We are fortunate to host in Chania two renown experts in the field of pre-clinical trials within the area of critical care medicine and beyond. They have agreed to share their hands-on experience and to support our 2019 Wiggers-Bernard initiative aimed at developing and performing a pre-clinical multicenter randomized control trial in sepsis.
Malcolm MacLeod. Malcolm Macleod is Professor of Neurology and Translational Neuroscience at the University of Edinburgh. For 15 years his research has focussed on the identification of risks of bias in research reports as a route to research improvement activity. With colleagues he developed good laboratory practice guidelines for in vivo stroke research, published in 2009, and has developed a framework for multicentre animal studies. He has evaluated changes in reporting quality following a change in editorial policy at NPG, and the effect of mandatory completion of the ARRIVE checklist in reporting quality at PLoS One. He is academic co-ordinator of the EQIPD Innovative Medicines Initiative, developing a quality framework for in vivo research, a founder member of the UK Reproducibility Network, and a member of the UK Commission for Human Medicines.

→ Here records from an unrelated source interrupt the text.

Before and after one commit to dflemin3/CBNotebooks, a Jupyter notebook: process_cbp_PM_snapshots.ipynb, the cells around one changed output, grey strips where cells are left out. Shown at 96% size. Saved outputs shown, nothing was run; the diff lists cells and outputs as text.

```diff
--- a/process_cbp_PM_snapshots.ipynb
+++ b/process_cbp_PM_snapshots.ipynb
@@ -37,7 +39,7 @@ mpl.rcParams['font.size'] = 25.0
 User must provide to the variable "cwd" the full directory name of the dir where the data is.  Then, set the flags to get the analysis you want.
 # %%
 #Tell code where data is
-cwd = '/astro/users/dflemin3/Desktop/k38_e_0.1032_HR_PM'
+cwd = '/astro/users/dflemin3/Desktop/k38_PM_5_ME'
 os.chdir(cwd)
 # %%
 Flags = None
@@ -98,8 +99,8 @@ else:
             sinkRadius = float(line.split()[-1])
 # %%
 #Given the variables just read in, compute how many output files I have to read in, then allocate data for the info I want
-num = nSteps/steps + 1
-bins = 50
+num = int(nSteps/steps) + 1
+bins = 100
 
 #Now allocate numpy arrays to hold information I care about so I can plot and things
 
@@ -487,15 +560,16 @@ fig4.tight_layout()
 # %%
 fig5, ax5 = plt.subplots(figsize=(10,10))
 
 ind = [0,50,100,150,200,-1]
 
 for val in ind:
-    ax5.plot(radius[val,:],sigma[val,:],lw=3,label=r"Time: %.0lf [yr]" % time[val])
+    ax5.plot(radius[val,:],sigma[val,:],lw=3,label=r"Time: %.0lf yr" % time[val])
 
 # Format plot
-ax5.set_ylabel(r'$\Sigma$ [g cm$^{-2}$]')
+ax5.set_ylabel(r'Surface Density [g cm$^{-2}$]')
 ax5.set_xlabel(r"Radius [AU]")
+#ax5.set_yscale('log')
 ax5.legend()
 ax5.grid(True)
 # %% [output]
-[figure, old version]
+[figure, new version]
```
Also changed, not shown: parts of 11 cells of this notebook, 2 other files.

Patrick M. Kochanek. Patrick Kochanek is Distinguished Professor of Critical Care Medicine, the Ake N. Grenvik Professor and Vice Chair of Critical Care Medicine; Director of the Safar Center for Resuscitation Research; and Professor of Pediatrics, Anesthesiology, Bioengineering and Clinical and Translational Science at the University of Pittsburgh School of Medicine. As the Safar Center Director for 25 years, he has a long track-record of leading a translational and multi-departmental team studying traumatic and ischemic brain injury and neurointensive care, funded by the NIH, US Department of Defense, and the Laerdal Foundation. He has >540 listings on PubMed and was identified by ISI as the most prolific author in the field of TBI from 2001 to 2014. He is currently PI of Operation Brain Trauma Therapy (for the U.S. Department of Defense) that involves testing of various medications in multi-center pre-clinical TBI models.